* [TASK GOAL] Every line in the records below that holds "margin" must be identified and copied.

* [AVAILABLE RECORDS]

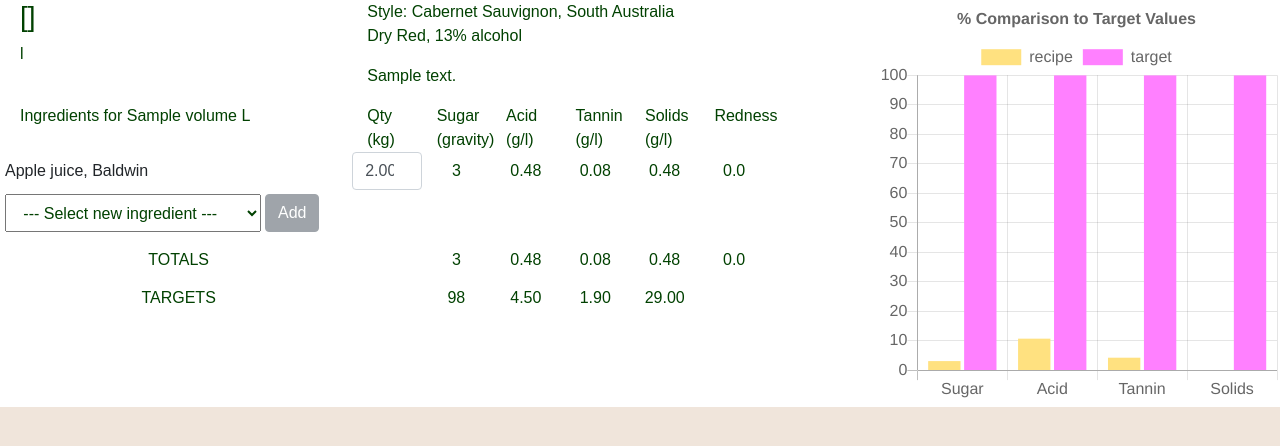
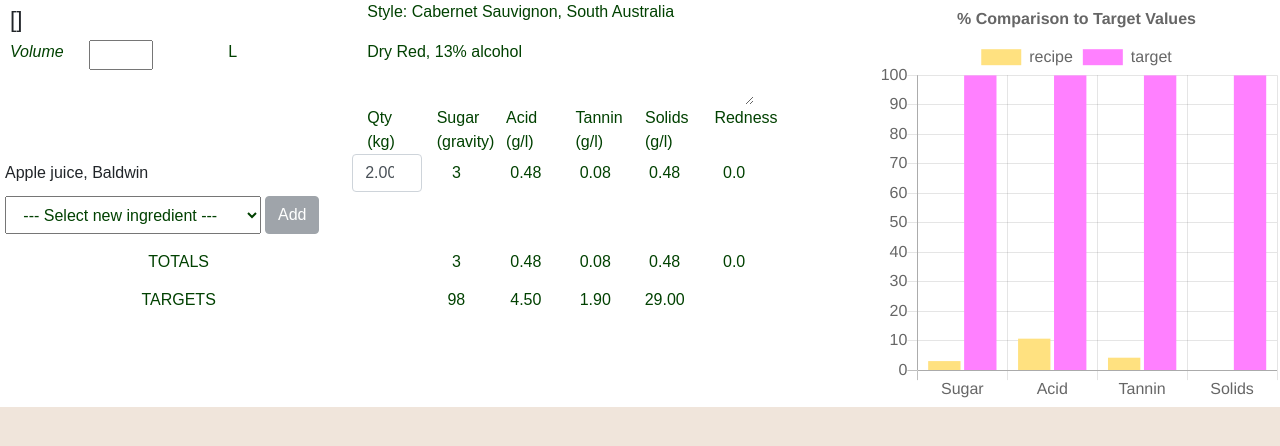
Before and after one commit to tonywh/homewinex, a Django app: template recipe/templates/recipe/recipe.html in a window 1280 px wide. Shown: the part 128-574 px from the top of the page. Run offline with Django 3.2, Linux system fonts and the light colour scheme; data comes from the database, SQL or seed files in the repository; both versions use the stored data as it was after the commit; the template is opened without the code that fills it: most values are stand-ins (such as "Sample title", 1, 10 or a date in 2020); some libraries are stand-ins or nearby versions.

Commit message:
edit and save recipe

```diff
--- a/recipe/static/recipe.css
+++ b/recipe/static/recipe.css
@@ -2,7 +2,38 @@ label, legend {
   font-style: italic;
 }
 
-.heading, .ingredient-table {
+#recipe-name {
+  padding: 0px 5px 0px 5px;
+  margin: 0px;
+  font-size: 1.4em;
+}
+
+#recipe-name:hover {
+  border-color: black;
+  border-style: solid;
+}
+
+#volume {
+  width: 100%;
+  max-width: 4em;
+}
+
+#recipe-descr, #recipe-descr-clone {
+  padding: 0px 2px 0px 2px;
+  margin: 0px;
+  width: 100%;
+}
+
+#recipe-descr:hover {
+  border-color: black;
+  border-style: solid;
+}
+
+#recipe-descr-zero {
+  height: '0';
+}
+
+.ingredient-table, .left-label {
   padding: 0px 5px 0px 5px;
   margin: 0px;
 }
@@ -20,3 +51,13 @@ label, legend {
   padding: 0;
   margin: 4px 0px 4px 0px;
 }
+
+#save-status {
+  opacity: 1;
+  transition: opacity 0s;
+}
+
+#save-status.fade {
+  opacity: 0;
+  transition: opacity 5s;
+}
--- a/recipe/static/recipe.js
+++ b/recipe/static/recipe.js
@@ -2,11 +2,13 @@ const ingredient_template = Handlebars.compile(document.querySelector('#ingredie
 const new_ingredient_template = Handlebars.compile(document.querySelector('#new_ingredient').innerHTML);
 const ingredient_totals_template = Handlebars.compile(document.querySelector('#ingredient_totals').innerHTML);
 const style_template = Handlebars.compile(document.querySelector('#style').innerHTML);
+const style_info_template = Handlebars.compile(document.querySelector('#style_info').innerHTML);
 
 var recipe;
 var ingredients;
 var styles;
 var totals;
+var descrLineHeight;
 
 document.addEventListener('DOMContentLoaded', () => {
   buildRecipeApp();
@@ -38,6 +40,33 @@ function enableSave() {
 
 function buildRecipeApp() {
   id = document.querySelector('#recipe_id').value;
+
+  // update displayed URL - it might have the newrecipe URL still
+  page_url = 'recipe?' + new URLSearchParams({id: id}).toString();
+  history.pushState({'url': 'recipe', 'id': id}, page_url, page_url);
+
+  // Set actions for name and volume inputs
+  document.querySelector('#recipe-name').oninput = () => {
+    showSaveButton();
+    hideSavedStatus();
+  };
+  document.querySelector('#volume').oninput = () => {
+    showSaveButton();
+    hideSavedStatus();
+  };
+
+  // Set description size and add action for description input
+  descr = document.querySelector("#recipe-descr");
+  descrLineHeight = descr.scrollHeight;   // HTML/CSS is set to 1 row, no padding
+  setDescrSize();
+  document.querySelector("#recipe-descr").oninput = () => {
+    setDescrSize();
+    showSaveButton();
+    hideSavedStatus();
+  };
+
+  // Add action for Save button
+  document.querySelector("#save-button").onclick = saveRecipe;
 
   // Get recipe and ingredient list
   const request = new XMLHttpRequest();
@@ -75,6 +104,7 @@ function showRecipe(ev) {
 function showStyle() {
   style = getStyleData();
   document.querySelector('#recipe-style').innerHTML = style_template({style: style});
+  document.querySelector('#style-info').innerHTML = style_info_template({style: style});
   document.querySelector('#style-targets').innerHTML = ingredient_totals_template({legend: 'TARGETS', totals: style});
 }
 
@@ -115,6 +145,8 @@ function showIngredients() {
       ingredient_id: document.querySelector('#new_ingr_select').value,
       qty_kg: 1.0
      });
+     showSaveButton();
+     hideSavedStatus();
      showIngredients();
      return false;
   };
@@ -165,6 +197,9 @@ function showGraph() {
 function updateQty(ev) {
   // Set the values in the existing elements rather than rebuilding HTML,
   // so that the UI runs smoothly making it a more interactive experience.
+
+  showSaveButton();
+  hideSavedStatus();
 
   qty_kg = ev.target.value;
   use = recipe.ingredients[ev.target.dataset.index];
@@ -222,6 +257,7 @@ function calcTotalAttrs() {
 
 function calcIngredientAttrs(ingredient, qty_kg, volume_l) {
   return {
+    id: ingredient.id,
     name: ingredient.name,
     variety: ingredient.variety,
     qty: parseFloat(qty_kg).toFixed(2),
@@ -251,3 +287,54 @@ function getStyleData() {
   });
   return result;
 }
+
+function setDescrSize() {
+  descr = document.querySelector('#recipe-descr');
+  lines = Math.floor(descr.scrollHeight / descrLineHeight);
+
+  if (lines < 1) {
+    lines = 1;
+  }
+  if (lines > 4) {
+    lines = 4;
+  }
+  descr.rows = lines;
+}
+
+function saveRecipe() {
+  const request = new XMLHttpRequest();
+  request.open('POST', `/recipe`);
+  const data = new FormData(document.forms.namedItem("recipe-form"));
+
+  request.onload = () => {
+    console.log("Saved");
+    if (request.status == 200) {
+      hideSaveButton();
+      showSavedStatus();
+    }
+  };
+
+  csrftoken = Cookies.get('csrftoken');
+  request.setRequestHeader("X-CSRFToken", csrftoken);
+  request.send(data);
+  return false;
+}
+
+function showSaveButton() {
+  document.querySelector('#save-button').style.visibility = "visible"
+}
+
+
+function hideSaveButton() {
+  document.querySelector('#save-button').style.visibility = "hidden"
+}
+
+function showSavedStatus() {
+  document.querySelector('#save-status').style.visibility = "visible"
+  document.querySelector('#save-status').classList.add("fade");
+}
+
+function hideSavedStatus() {
+  document.querySelector('#save-status').style.visibility = "hidden"
+  document.querySelector('#save-status').classList.remove("fade");
+}
--- a/recipe/templates/recipe/recipe.html
+++ b/recipe/templates/recipe/recipe.html
@@ -9,6 +9,7 @@
     {% verbatim %}
       <div class="row ingredient-table ingredient-data">
         <input class="col-sm-5 form-control-plaintext" value="{{ingredient.name}}{{#if ingredient.variety }}, {{ingredient.variety}}{{/if}}" readonly>
+        <input type="number" name="ingredient_id[]" value="{{ingredient.id}}" hidden>
         <input type="number" name="qty[]" step="0.01" min="0" class="col-sm-2 col-md-2 col-lg-1 form-control qty" value="{{ingredient.qty}}" data-index="{{index}}">
         <span class="col-sm-1 ingredient-value sugar">{{ingredient.sugar}}</span>
         <span class="col-sm-1 ingredient-value acid">{{ingredient.acid}}</span>
@@ -21,7 +22,7 @@
 
   <script id="new_ingredient" type="text/x-handlebars-template">
     {% verbatim %}
-      <select name="new_ingr_select" id="new_ingr_select" value="-1">
+      <select id="new_ingr_select" value="-1">
         <option value="-1">&nbsp;&nbsp;&nbsp;--- Select new ingredient ---</option>
         {{# each ingredients}}
           <option value="{{this.id}}">{{this.name}}{{#if this.variety }}, {{this.variety}}{{/if}}</option>
@@ -48,6 +49,11 @@
   <script id="style" type="text/x-handlebars-template">
     {% verbatim %}
       <div>Style: {{style.grapes}}, {{style.region}}</div>
+    {% endverbatim %}
+  </script>
+
+  <script id="style_info" type="text/x-handlebars-template">
+    {% verbatim %}
       <div>{{style.sweetness}} {{style.colour}}, {{style.alcohol}}% alcohol</div>
     {% endverbatim %}
   </script>
@@ -58,23 +64,30 @@
 {% block body %}
   <div class="row flex-fill mainview">
     <div class="col-lg-8 col-md-8 col-sm-12">
-      <form method="post" action="{% url 'recipe' %}">
+      <form name="recipe-form">
         {% csrf_token %}
         <input type="hidden" name="id" id="recipe_id" value="{{id}}">
         <div class="row ingredient-table">
-        <div class="col-sm-5">
-          <h3 id="recipe-name">{{name}}</h3>
-          <span id="recipe-username"></span> l
-        </div>
-        <div class="col-sm-6">
-          <p id="recipe-style"></p>
-          {% if descr %}
-            <p id="recipe-descr">{{descr}}</p>
-          {% endif %}
-        </div>
+          <input type="text" name="name" id="recipe-name" class="col-sm-5 form-control-plaintext" value="{{name}}"
+            data-toggle="tooltip" title="Rename">
+          <div class="col-sm-6">
+            <p id="recipe-style"></p>
+          </div>
         </div>
         <div class="row ingredient-table">
-          <span class="col-sm-5">Ingredients for {{volume}} L</span>
+          <label class="col-sm-1 left-label" for="volume">Volume</label>
+          <div class="col-sm-2">
+            <input type="number" step="0.1" name="volume" id="volume" value="{{volume}}">
+          </div>
+          <span class="col-sm-2">L</span>
+          <div class="col-sm-6">
+            <p id="style-info"></p>
+            <textarea name="descr" id="recipe-descr" class="text form-control-plaintext" rows="1" max-rows="5" maxlength="1000"
+              value="{{descr}}" data-toggle="tooltip" title="Edit description"></textarea>
+          </div>
+        </div>
+        <div class="row ingredient-table">
+          <span class="col-sm-5"></span>
           <span class="col-sm-2 col-md-2 col-lg-1">Qty</span>
           <span class="col-sm-1">Sugar</span>
           <span class="col-sm-1">Acid</span>
@@ -99,6 +112,10 @@
         </div>
         <div class="row ingredient-table" id="style-targets">
         </div>
+        <div class="row ingredient-table">
+          <button class="btn btn-secondary" id="save-button" style="visibility:hidden">Save</button>
+          <span id="save-status" style="visibility:hidden">Saved</span>
+        </div>
       </form>
     </div>
     <div id="chart-block" class="col-lg-4 col-md-4 col-sm-12">
--- a/recipe/views.py
+++ b/recipe/views.py
@@ -1,4 +1,4 @@
-from django.http import HttpResponseRedirect, HttpResponse, JsonResponse
+from django.http import HttpResponseRedirect, HttpResponse, JsonResponse, Http404
 from django.forms.models import model_to_dict
 from django.shortcuts import render
 from django.urls import reverse
@@ -35,16 +35,41 @@ def newrecipe(request):
     return render(request, "recipe/recipe.html", data )
 
 def recipe(request):
-    id = int(request.GET.get("id"))
-    if id < 0:
-        # Creating a new recipe from Get request, e.g.
-        #/recipe?id=-1&name=MyWine&volume=25&descr=This%20is%20my%20new%20wine%20recipe.
-        data = {'id': -1, 'name': request.GET.get("name"), 'volume': request.GET.get("volume"), 'descr': request.GET.get("descr")}
+    if request.method == "GET":
+        id = int(request.GET.get("id"))
+        try:
+            recipe = Recipe.objects.get(id=id)
+        except Recipe.DoesNotExist:
+            raise Http404("Recipe does not exist")
+
+        data = {'id': id, 'name': recipe.name, 'volume': recipe.volume_l, 'descr': recipe.description}
+        return render(request, "recipe/recipe.html", data )
     else:
-        recipe = Recipe.objects.get(id=id)
-        data = {'id': id, 'name': recipe.name, 'volume': recipe.volume_l, 'descr': recipe.description}
+        print(request.POST)
+        id = int(request.POST.get("id"))
+        try:
+            recipe = Recipe.objects.get(id=id)
+        except Recipe.DoesNotExist:
+            raise Http404("Recipe does not exist")
 
-    return render(request, "recipe/recipe.html", data )
+        recipe.name = request.POST.get("name")
+        recipe.volume = request.POST.get("volume")
+        recipe.description = request.POST.get("descr")
+        ingredient_ids = request.POST.getlist("ingredient_id[]")
+        qtys = request.POST.getlist("qty[]")
+        oldUses = IngredientUse.objects.filter(recipe_id=id)
+
+        # Update / add ingredient uses.
+        for ingredient_id, qty in zip(ingredient_ids, qtys):
+            use, created = IngredientUse.objects.get_or_create(recipe_id=id, ingredient_id=ingredient_id, defaults={'qty_kg': 1.0})
+            oldUses = oldUses.exclude(recipe_id=id, ingredient_id=ingredient_id)
+            use.qty_kg = qty
+            use.save()
+
+        # Remove old ingredient uses that are no longer used.
+        oldUses.delete()
+
+        return HttpResponse("")
 
 def recipedetail(request):
     id = int(request.GET.get("id"))
```
Also changed, not shown: README.md, db.sqlite3.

* [EXPECTED ANSWER]
+  margin: 0px;
+  margin: 0px;
   margin: 0px;
   margin: 4px 0px 4px 0px;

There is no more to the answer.